> **Work order**
The records below are to be reproduced exactly, with the pictures left out.

*** Opening of Record extracts ***

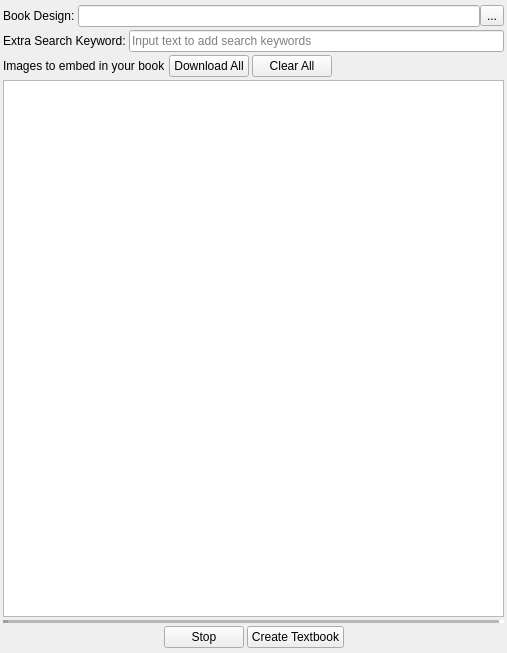
kokimame/joytan, file design/textdialog.ui: the form before one commit.
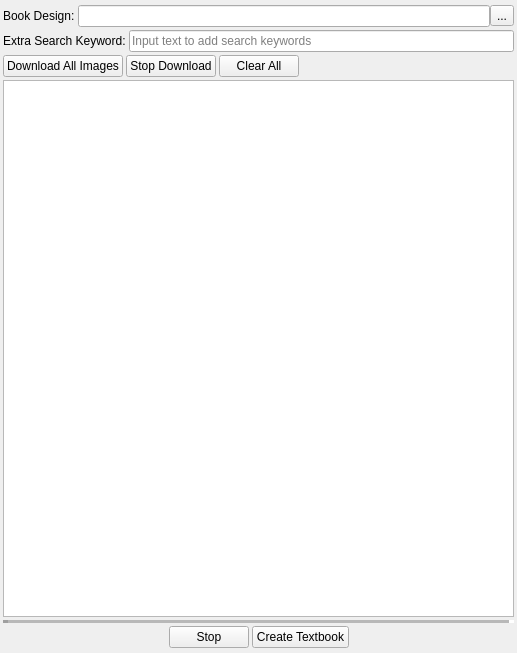
The form after the commit.

Commit message: Added button to interrupt auto-downloads

```diff
--- a/design/textdialog.ui
+++ b/design/textdialog.ui
@@ -6,7 +6,7 @@
    <rect>
     <x>0</x>
     <y>0</y>
-    <width>507</width>
+    <width>517</width>
     <height>653</height>
    </rect>
   </property>
@@ -87,16 +87,22 @@
    <item>
     <layout class="QHBoxLayout" name="horizontalLayout_5">
      <item>
-      <widget class="QLabel" name="label">
+      <widget class="QPushButton" name="dlAllBtn">
        <property name="text">
-        <string>Images to embed in your book</string>
+        <string>Download All Images</string>
        </property>
+       <property name="autoDefault">
+        <bool>false</bool>
+       </property>
       </widget>
      </item>
      <item>
-      <widget class="QPushButton" name="dlall">
+      <widget class="QPushButton" name="stopBtn">
+       <property name="enabled">
+        <bool>true</bool>
+       </property>
        <property name="text">
-        <string>Download All</string>
+        <string>Stop Download</string>
        </property>
        <property name="autoDefault">
         <bool>false</bool>
```
Left out of the diff: 2 changed lines with no effect on the pictures. The commit also changes 3 other files.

*** Close of Record extracts ***

> **Problem solution**
kokimame/joytan, file design/textdialog.ui: the form before one commit.
The form after the commit.

Commit message: Added button to interrupt auto-downloads

```diff
--- a/design/textdialog.ui
+++ b/design/textdialog.ui
@@ -6,7 +6,7 @@
    <rect>
     <x>0</x>
     <y>0</y>
-    <width>507</width>
+    <width>517</width>
     <height>653</height>
    </rect>
   </property>
@@ -87,16 +87,22 @@
    <item>
     <layout class="QHBoxLayout" name="horizontalLayout_5">
      <item>
-      <widget class="QLabel" name="label">
+      <widget class="QPushButton" name="dlAllBtn">
        <property name="text">
-        <string>Images to embed in your book</string>
+        <string>Download All Images</string>
        </property>
+       <property name="autoDefault">
+        <bool>false</bool>
+       </property>
       </widget>
      </item>
      <item>
-      <widget class="QPushButton" name="dlall">
+      <widget class="QPushButton" name="stopBtn">
+       <property name="enabled">
+        <bool>true</bool>
+       </property>
        <property name="text">
-        <string>Download All</string>
+        <string>Stop Download</string>
        </property>
        <property name="autoDefault">
         <bool>false</bool>
```
Left out of the diff: 2 changed lines with no effect on the pictures. The commit also changes 3 other files.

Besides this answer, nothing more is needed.